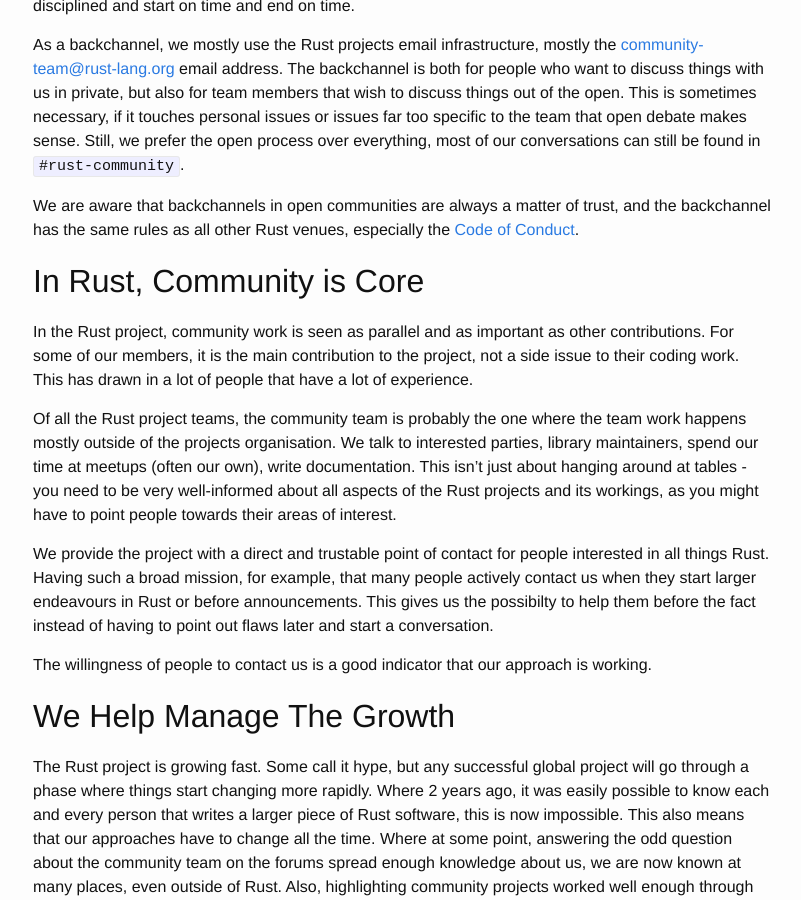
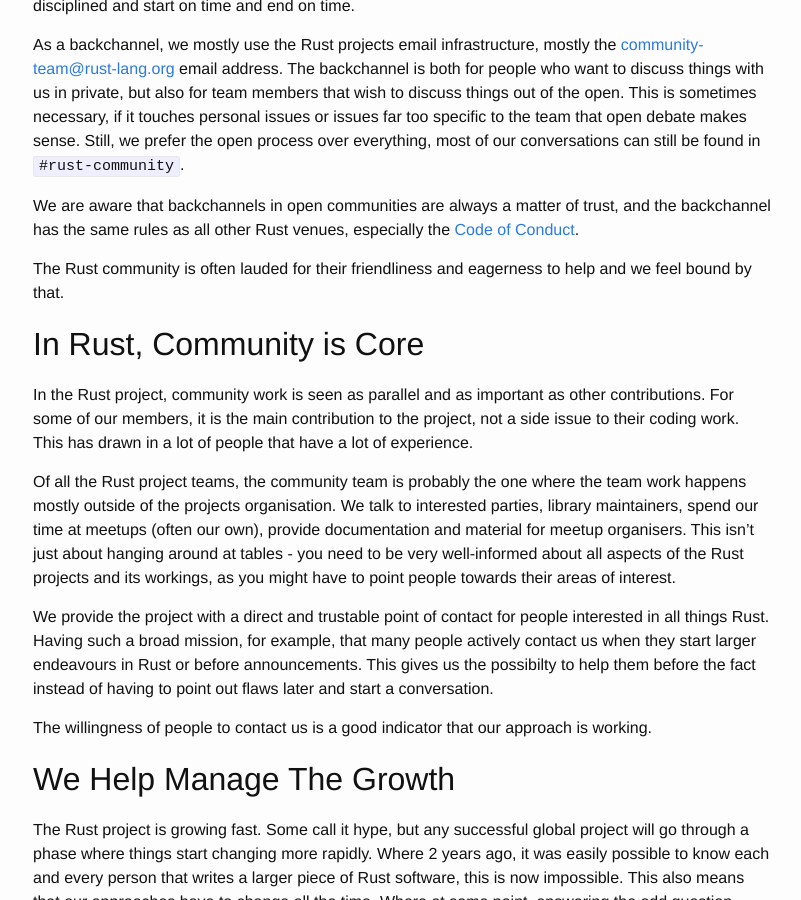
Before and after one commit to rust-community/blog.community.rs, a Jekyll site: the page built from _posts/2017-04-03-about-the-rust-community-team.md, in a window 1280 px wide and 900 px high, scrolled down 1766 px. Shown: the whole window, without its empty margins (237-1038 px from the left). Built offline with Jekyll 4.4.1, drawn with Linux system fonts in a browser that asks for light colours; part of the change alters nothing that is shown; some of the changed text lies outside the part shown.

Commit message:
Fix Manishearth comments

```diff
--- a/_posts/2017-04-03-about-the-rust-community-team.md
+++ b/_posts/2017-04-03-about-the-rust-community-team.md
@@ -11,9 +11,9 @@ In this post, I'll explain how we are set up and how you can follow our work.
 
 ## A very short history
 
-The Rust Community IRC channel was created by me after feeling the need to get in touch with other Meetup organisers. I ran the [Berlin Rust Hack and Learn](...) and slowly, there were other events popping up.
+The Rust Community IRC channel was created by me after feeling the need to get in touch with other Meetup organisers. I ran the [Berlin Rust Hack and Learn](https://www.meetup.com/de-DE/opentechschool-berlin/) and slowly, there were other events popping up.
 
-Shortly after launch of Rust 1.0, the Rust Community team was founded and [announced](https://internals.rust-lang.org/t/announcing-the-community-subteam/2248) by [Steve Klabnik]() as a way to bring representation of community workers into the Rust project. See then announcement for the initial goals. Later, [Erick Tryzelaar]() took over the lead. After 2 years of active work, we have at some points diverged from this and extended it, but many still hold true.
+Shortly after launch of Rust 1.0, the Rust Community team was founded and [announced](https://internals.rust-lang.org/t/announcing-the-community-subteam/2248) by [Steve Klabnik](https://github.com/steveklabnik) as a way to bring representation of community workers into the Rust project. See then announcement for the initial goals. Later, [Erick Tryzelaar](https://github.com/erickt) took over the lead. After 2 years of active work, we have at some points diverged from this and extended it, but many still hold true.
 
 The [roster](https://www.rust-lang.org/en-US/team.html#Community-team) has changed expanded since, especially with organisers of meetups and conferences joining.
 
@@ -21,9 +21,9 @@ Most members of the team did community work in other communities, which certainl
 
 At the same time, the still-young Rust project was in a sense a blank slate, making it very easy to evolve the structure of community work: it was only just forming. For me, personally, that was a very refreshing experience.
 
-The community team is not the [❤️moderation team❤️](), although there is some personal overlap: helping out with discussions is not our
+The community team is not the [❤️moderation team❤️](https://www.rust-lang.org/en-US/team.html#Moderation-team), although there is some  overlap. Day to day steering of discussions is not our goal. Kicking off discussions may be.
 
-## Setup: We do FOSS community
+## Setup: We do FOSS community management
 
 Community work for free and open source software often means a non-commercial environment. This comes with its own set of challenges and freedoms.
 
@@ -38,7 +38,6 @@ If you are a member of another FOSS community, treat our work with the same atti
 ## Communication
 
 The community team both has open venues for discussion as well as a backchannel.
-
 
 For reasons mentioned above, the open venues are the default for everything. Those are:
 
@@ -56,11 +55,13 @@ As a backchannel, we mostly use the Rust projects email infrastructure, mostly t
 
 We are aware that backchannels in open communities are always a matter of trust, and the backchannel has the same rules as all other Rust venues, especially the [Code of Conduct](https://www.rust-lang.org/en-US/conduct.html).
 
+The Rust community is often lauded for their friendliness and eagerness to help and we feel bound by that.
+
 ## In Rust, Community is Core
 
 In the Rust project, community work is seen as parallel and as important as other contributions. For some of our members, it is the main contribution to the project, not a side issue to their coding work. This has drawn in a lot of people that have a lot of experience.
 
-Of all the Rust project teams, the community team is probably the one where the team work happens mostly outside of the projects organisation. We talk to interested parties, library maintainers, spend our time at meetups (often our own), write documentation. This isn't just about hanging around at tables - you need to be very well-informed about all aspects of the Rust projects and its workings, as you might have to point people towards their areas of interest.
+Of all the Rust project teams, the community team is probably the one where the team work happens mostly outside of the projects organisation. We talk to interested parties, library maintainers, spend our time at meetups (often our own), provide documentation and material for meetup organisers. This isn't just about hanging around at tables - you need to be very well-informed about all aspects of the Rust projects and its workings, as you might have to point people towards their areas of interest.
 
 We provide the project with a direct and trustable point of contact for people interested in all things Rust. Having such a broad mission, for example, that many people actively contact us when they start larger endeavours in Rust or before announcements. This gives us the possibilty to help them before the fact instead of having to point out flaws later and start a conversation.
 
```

──────────────────────────────

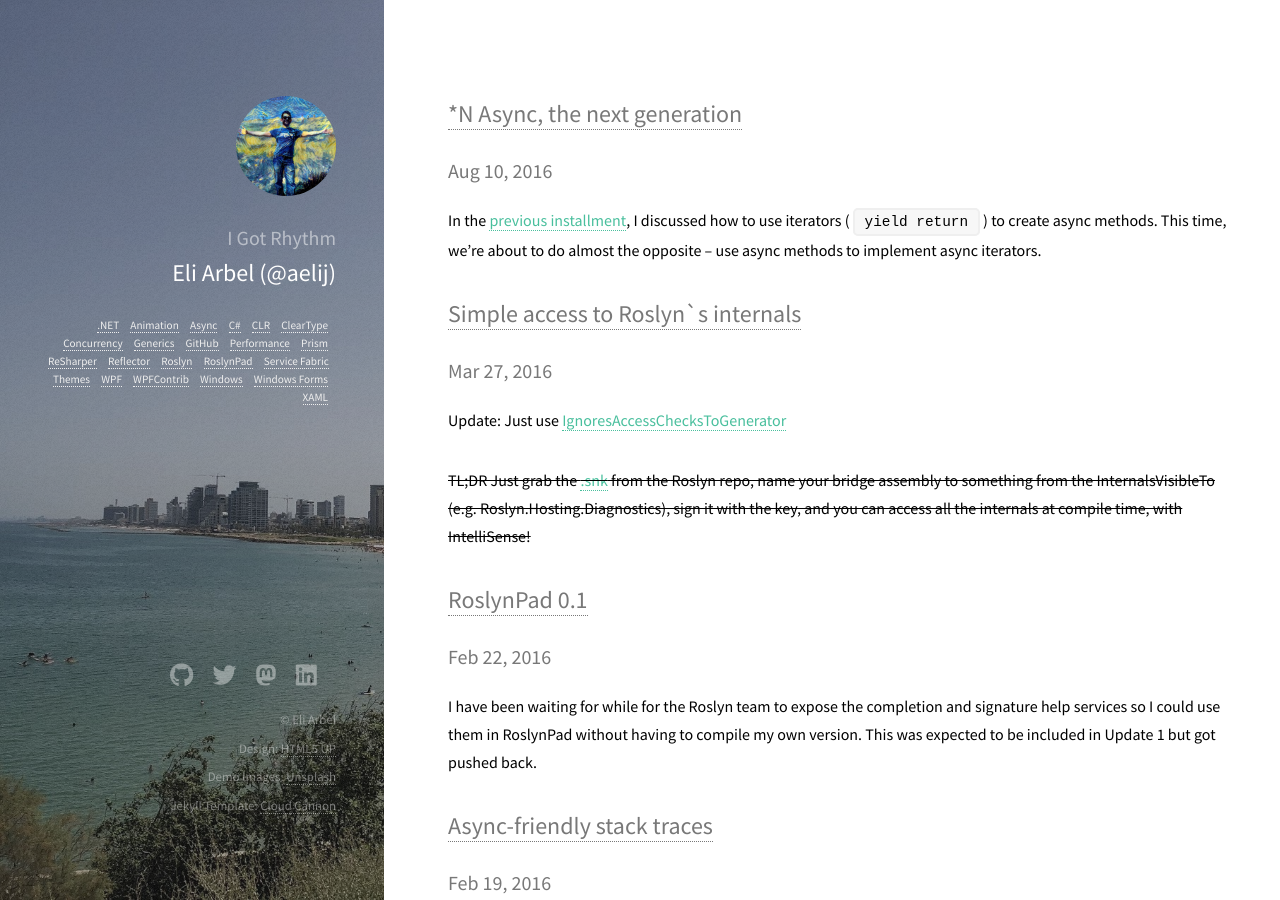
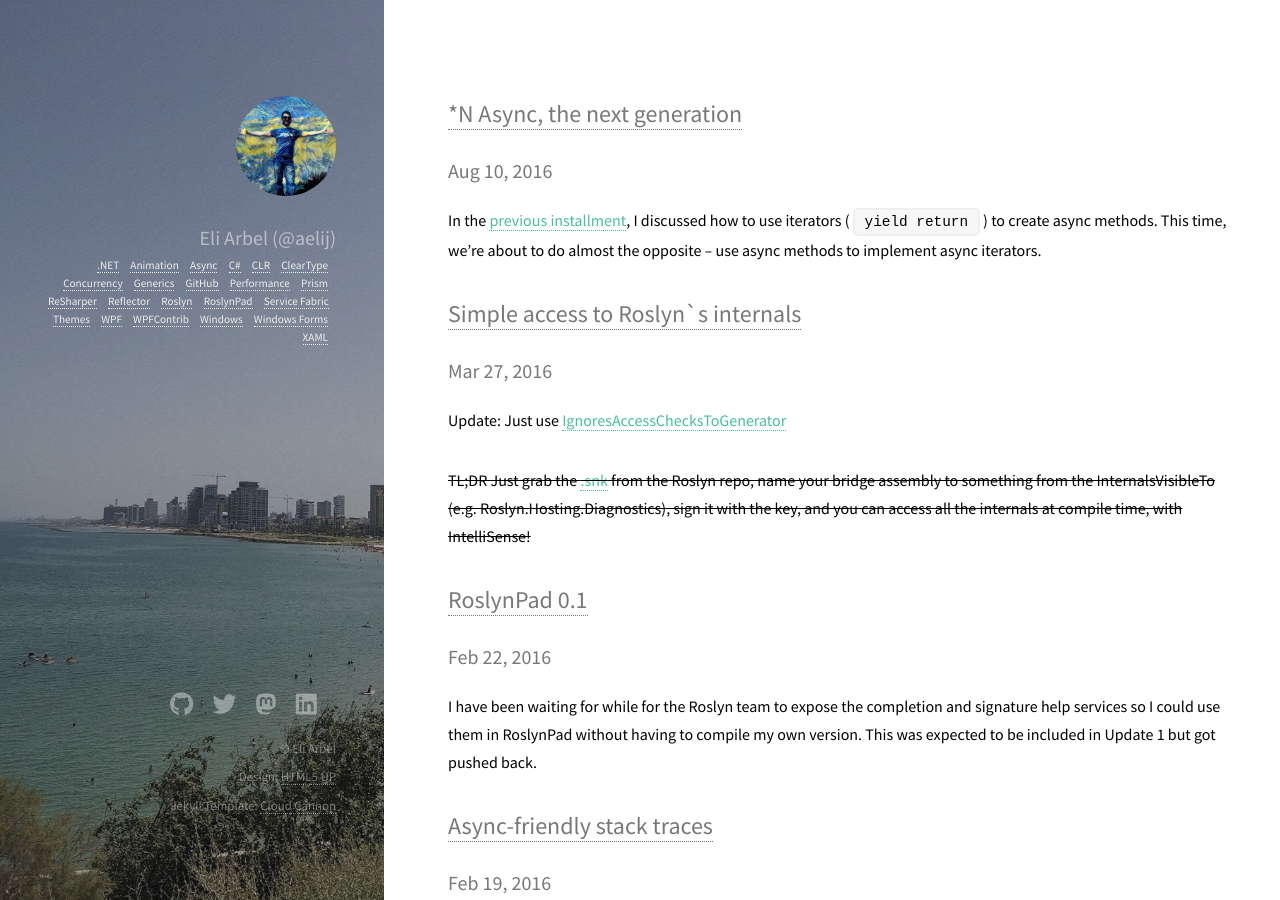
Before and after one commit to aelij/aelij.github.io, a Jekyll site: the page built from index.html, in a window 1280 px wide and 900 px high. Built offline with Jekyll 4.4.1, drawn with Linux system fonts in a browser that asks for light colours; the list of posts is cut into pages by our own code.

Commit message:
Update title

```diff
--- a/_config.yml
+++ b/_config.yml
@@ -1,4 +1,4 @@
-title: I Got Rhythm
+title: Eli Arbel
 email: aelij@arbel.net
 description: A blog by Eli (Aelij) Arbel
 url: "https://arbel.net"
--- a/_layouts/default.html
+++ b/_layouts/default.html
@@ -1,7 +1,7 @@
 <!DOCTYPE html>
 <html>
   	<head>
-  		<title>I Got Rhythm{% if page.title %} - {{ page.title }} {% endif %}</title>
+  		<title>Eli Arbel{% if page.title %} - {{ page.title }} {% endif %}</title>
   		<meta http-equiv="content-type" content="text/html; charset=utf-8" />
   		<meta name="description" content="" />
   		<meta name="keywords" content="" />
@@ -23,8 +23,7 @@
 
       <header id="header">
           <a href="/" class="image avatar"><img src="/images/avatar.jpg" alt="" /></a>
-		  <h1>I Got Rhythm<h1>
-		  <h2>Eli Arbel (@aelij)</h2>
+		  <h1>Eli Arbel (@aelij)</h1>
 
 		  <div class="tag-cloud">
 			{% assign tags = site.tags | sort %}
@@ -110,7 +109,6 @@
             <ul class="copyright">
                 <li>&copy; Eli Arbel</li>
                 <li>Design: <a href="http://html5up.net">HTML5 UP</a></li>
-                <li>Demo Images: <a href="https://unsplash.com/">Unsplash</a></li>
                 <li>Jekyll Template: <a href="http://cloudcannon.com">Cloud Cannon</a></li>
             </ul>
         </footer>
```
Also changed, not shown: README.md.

──────────────────────────────

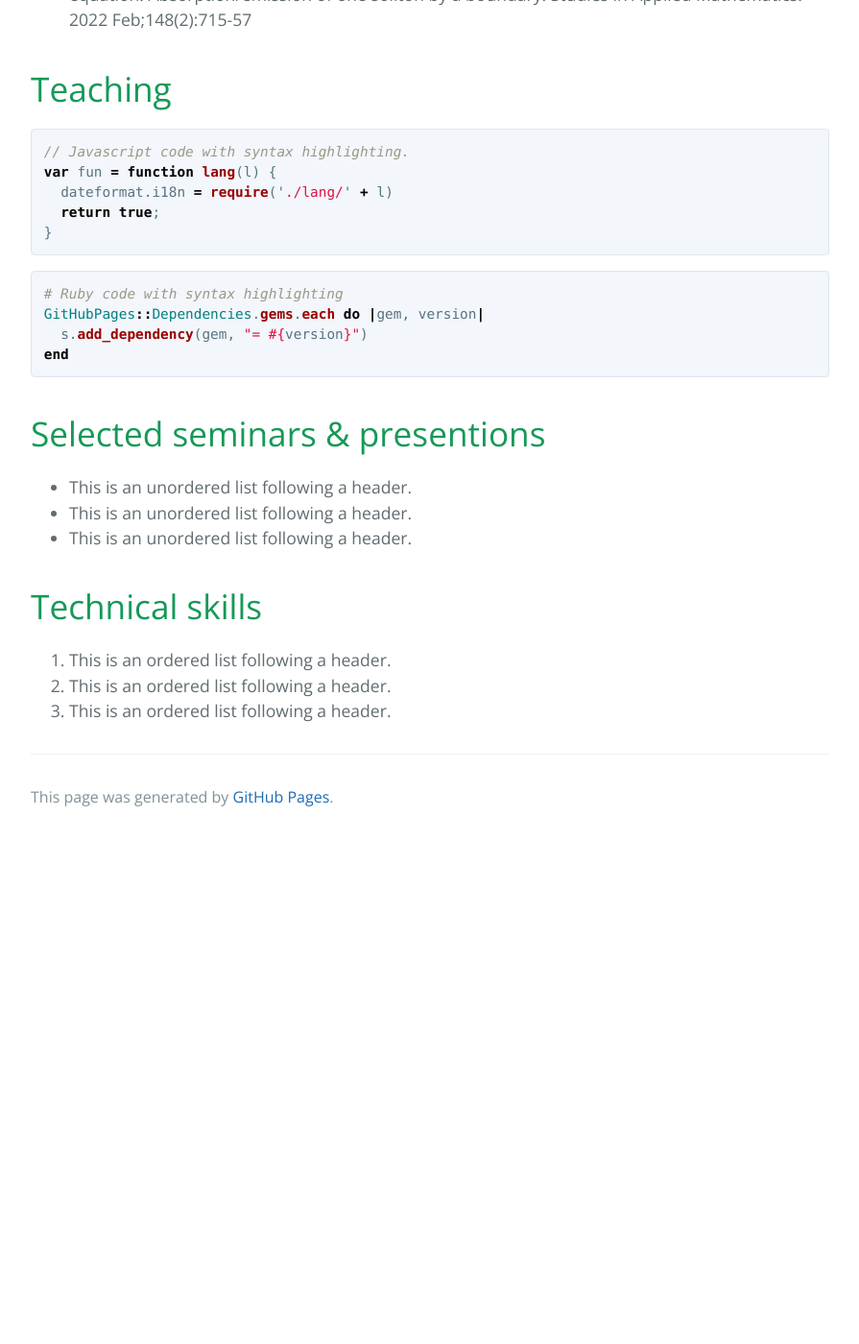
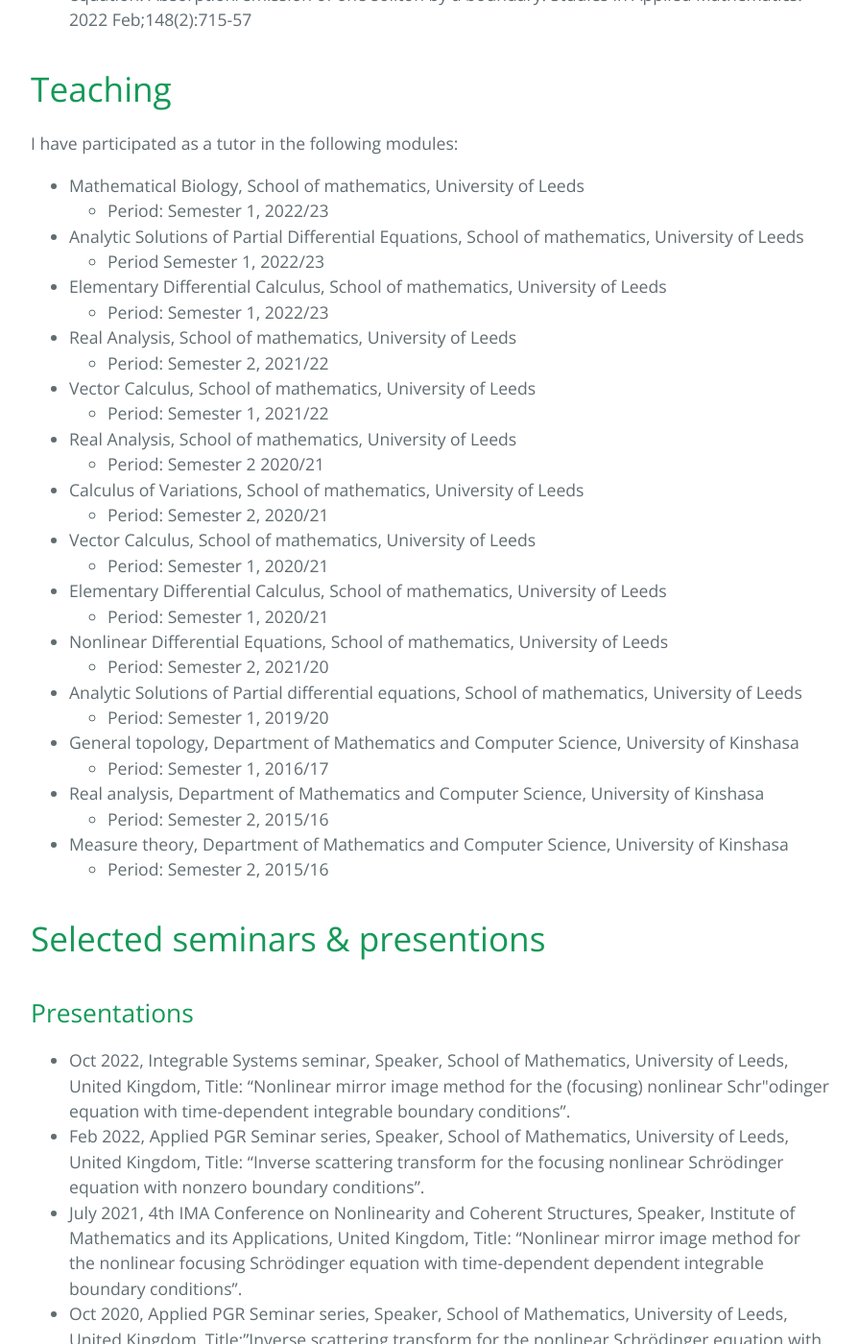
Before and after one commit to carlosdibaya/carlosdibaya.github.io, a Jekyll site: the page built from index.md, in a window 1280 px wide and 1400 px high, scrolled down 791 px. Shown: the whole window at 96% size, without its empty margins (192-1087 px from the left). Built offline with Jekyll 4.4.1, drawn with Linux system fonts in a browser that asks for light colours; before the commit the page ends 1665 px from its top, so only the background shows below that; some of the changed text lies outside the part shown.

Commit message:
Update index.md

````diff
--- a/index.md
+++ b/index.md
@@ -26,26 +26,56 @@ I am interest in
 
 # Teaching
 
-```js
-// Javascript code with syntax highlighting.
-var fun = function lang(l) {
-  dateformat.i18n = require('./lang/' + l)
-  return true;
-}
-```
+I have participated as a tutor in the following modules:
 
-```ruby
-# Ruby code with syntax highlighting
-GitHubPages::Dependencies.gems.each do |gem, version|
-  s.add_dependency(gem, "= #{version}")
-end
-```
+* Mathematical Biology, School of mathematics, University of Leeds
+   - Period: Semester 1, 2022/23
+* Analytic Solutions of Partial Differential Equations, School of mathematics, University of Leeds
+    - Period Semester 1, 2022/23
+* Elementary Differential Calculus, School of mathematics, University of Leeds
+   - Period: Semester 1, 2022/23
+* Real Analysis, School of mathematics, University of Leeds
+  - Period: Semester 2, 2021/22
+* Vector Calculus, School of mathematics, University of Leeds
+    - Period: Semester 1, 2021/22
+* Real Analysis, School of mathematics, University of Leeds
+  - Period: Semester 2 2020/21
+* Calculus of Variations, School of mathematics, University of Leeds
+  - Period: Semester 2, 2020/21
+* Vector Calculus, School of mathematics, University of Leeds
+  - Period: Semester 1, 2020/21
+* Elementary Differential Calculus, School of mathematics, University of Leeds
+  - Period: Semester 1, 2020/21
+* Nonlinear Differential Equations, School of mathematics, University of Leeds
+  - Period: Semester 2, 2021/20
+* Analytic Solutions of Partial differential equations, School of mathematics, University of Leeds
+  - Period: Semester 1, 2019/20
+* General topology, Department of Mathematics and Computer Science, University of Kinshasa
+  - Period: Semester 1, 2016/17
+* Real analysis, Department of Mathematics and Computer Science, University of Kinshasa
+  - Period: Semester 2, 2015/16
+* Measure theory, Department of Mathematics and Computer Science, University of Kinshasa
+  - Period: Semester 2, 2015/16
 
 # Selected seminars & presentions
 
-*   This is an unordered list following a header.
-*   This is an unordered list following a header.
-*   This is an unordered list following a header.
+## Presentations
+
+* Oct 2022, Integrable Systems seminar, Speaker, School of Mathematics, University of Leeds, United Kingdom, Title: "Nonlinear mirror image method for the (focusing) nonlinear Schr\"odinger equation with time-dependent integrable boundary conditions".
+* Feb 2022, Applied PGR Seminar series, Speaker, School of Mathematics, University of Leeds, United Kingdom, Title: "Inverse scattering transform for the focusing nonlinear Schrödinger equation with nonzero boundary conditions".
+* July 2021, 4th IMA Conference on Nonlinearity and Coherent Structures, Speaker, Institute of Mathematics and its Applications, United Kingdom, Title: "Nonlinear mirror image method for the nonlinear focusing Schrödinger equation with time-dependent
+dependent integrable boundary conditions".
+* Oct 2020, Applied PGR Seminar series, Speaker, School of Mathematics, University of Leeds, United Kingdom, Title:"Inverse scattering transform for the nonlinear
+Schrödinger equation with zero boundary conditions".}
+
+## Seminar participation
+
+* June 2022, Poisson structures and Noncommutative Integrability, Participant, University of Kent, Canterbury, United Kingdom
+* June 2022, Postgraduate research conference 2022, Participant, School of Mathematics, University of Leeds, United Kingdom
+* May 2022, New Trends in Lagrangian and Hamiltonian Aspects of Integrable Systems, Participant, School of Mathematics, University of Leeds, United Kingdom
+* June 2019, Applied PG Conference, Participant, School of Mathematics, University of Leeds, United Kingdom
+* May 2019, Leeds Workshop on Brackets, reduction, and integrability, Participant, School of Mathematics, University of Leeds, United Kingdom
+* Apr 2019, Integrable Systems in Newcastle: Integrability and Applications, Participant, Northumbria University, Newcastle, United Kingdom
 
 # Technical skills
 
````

──────────────────────────────

What is needed: The lines above that include "lang" should each be listed.

Exercise result:
-Shortly after launch of Rust 1.0, the Rust Community team was founded and [announced](https://internals.rust-lang.org/t/announcing-the-community-subteam/2248) by [Steve Klabnik]() as a way to bring representation of community workers into the Rust project. See then announcement for the initial goals. Later, [Erick Tryzelaar]() took over the lead. After 2 years of active work, we have at some points diverged from this and extended it, but many still hold true.
+Shortly after launch of Rust 1.0, the Rust Community team was founded and [announced](https://internals.rust-lang.org/t/announcing-the-community-subteam/2248) by [Steve Klabnik](https://github.com/steveklabnik) as a way to bring representation of community workers into the Rust project. See then announcement for the initial goals. Later, [Erick Tryzelaar](https://github.com/erickt) took over the lead. After 2 years of active work, we have at some points diverged from this and extended it, but many still hold true.
 The [roster](https://www.rust-lang.org/en-US/team.html#Community-team) has changed expanded since, especially with organisers of meetups and conferences joining.
+The community team is not the [❤️moderation team❤️](https://www.rust-lang.org/en-US/team.html#Moderation-team), although there is some  overlap. Day to day steering of discussions is not our goal. Kicking off discussions may be.
 We are aware that backchannels in open communities are always a matter of trust, and the backchannel has the same rules as all other Rust venues, especially the [Code of Conduct](https://www.rust-lang.org/en-US/conduct.html).
-var fun = function lang(l) {
-  dateformat.i18n = require('./lang/' + l)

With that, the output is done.